Filter out all lines without the word "dataCleaning" from the data below, please, and copy the rest.

(Difference listings)

┄┄┄┄┄┄┄┄┄┄┄┄┄┄┄┄┄┄┄┄

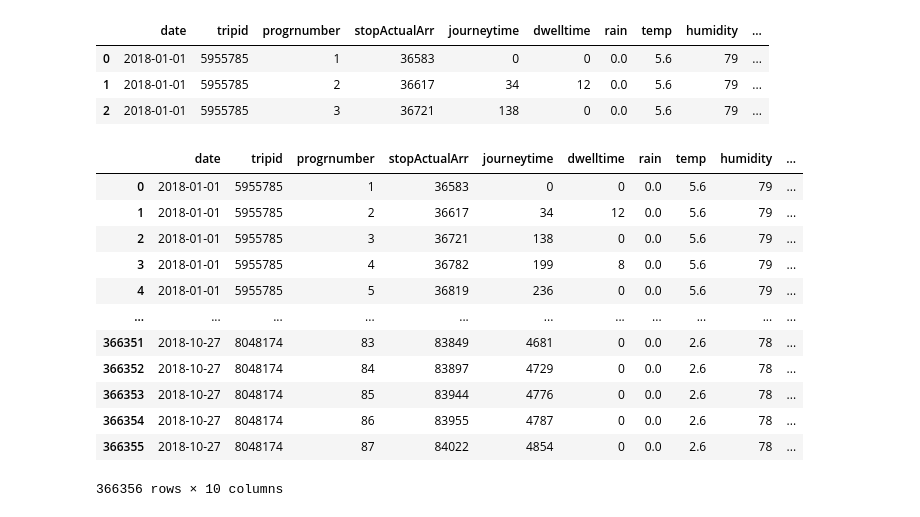
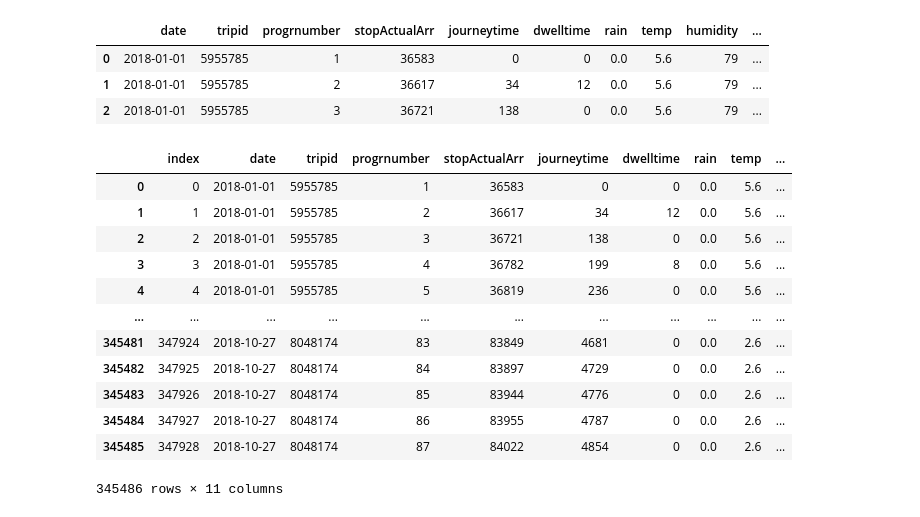
Before and after one commit to gouliev/dublinbusapp, a Jupyter notebook: data/dataCleaning.ipynb, the cells around one changed output. Cells and saved outputs as stored; diff of their text form; code cells hidden in the pictures.

```diff
--- a/data/dataCleaning.ipynb
+++ b/data/dataCleaning.ipynb
@@ -250,19 +352,22 @@ df.head(3)
 | 0 | 2018-01-01 | 5955785 | 1 | 36583 | 0 | 0 | 0.0 | 5.6 | 79 | ... |
 | 1 | 2018-01-01 | 5955785 | 2 | 36617 | 34 | 12 | 0.0 | 5.6 | 79 | ... |
 | 2 | 2018-01-01 | 5955785 | 3 | 36721 | 138 | 0 | 0.0 | 5.6 | 79 | ... |
-# %%
-df
-# %% [output]
-|  | date | tripid | progrnumber | stopActualArr | journeytime | dwelltime | rain | temp | humidity | ... |
-| 0 | 2018-01-01 | 5955785 | 1 | 36583 | 0 | 0 | 0.0 | 5.6 | 79 | ... |
-| 1 | 2018-01-01 | 5955785 | 2 | 36617 | 34 | 12 | 0.0 | 5.6 | 79 | ... |
-| 2 | 2018-01-01 | 5955785 | 3 | 36721 | 138 | 0 | 0.0 | 5.6 | 79 | ... |
-| 3 | 2018-01-01 | 5955785 | 4 | 36782 | 199 | 8 | 0.0 | 5.6 | 79 | ... |
-| 4 | 2018-01-01 | 5955785 | 5 | 36819 | 236 | 0 | 0.0 | 5.6 | 79 | ... |
-| ... | ... | ... | ... | ... | ... | ... | ... | ... | ... | ... |
-| 366351 | 2018-10-27 | 8048174 | 83 | 83849 | 4681 | 0 | 0.0 | 2.6 | 78 | ... |
-| 366352 | 2018-10-27 | 8048174 | 84 | 83897 | 4729 | 0 | 0.0 | 2.6 | 78 | ... |
-| 366353 | 2018-10-27 | 8048174 | 85 | 83944 | 4776 | 0 | 0.0 | 2.6 | 78 | ... |
-| 366354 | 2018-10-27 | 8048174 | 86 | 83955 | 4787 | 0 | 0.0 | 2.6 | 78 | ... |
-| 366355 | 2018-10-27 | 8048174 | 87 | 84022 | 4854 | 0 | 0.0 | 2.6 | 78 | ... |
-366356 rows × 10 columns
+# %%
+#removing trips that have a negative trip time along any point
+dftmp = df[(df.journeytime <= 0) & (df.progrnumber > 1)]
+df = df[~df['date'].isin(dftmp['date']) | ~df['tripid'].isin(dftmp['tripid'])].reset_index()
+df
+# %% [output]
+|  | index | date | tripid | progrnumber | stopActualArr | journeytime | dwelltime | rain | temp | ... |
+| 0 | 0 | 2018-01-01 | 5955785 | 1 | 36583 | 0 | 0 | 0.0 | 5.6 | ... |
+| 1 | 1 | 2018-01-01 | 5955785 | 2 | 36617 | 34 | 12 | 0.0 | 5.6 | ... |
+| 2 | 2 | 2018-01-01 | 5955785 | 3 | 36721 | 138 | 0 | 0.0 | 5.6 | ... |
+| 3 | 3 | 2018-01-01 | 5955785 | 4 | 36782 | 199 | 8 | 0.0 | 5.6 | ... |
+| 4 | 4 | 2018-01-01 | 5955785 | 5 | 36819 | 236 | 0 | 0.0 | 5.6 | ... |
+| ... | ... | ... | ... | ... | ... | ... | ... | ... | ... | ... |
+| 345481 | 347924 | 2018-10-27 | 8048174 | 83 | 83849 | 4681 | 0 | 0.0 | 2.6 | ... |
+| 345482 | 347925 | 2018-10-27 | 8048174 | 84 | 83897 | 4729 | 0 | 0.0 | 2.6 | ... |
+| 345483 | 347926 | 2018-10-27 | 8048174 | 85 | 83944 | 4776 | 0 | 0.0 | 2.6 | ... |
+| 345484 | 347927 | 2018-10-27 | 8048174 | 86 | 83955 | 4787 | 0 | 0.0 | 2.6 | ... |
+| 345485 | 347928 | 2018-10-27 | 8048174 | 87 | 84022 | 4854 | 0 | 0.0 | 2.6 | ... |
+345486 rows × 11 columns
```
Also changed, not shown: parts of 9 cells of this notebook.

┄┄┄┄┄┄┄┄┄┄┄┄┄┄┄┄┄┄┄┄

### Your response
Before and after one commit to gouliev/dublinbusapp, a Jupyter notebook: data/dataCleaning.ipynb, the cells around one changed output. Cells and saved outputs as stored; diff of their text form; code cells hidden in the pictures.
--- a/data/dataCleaning.ipynb
+++ b/data/dataCleaning.ipynb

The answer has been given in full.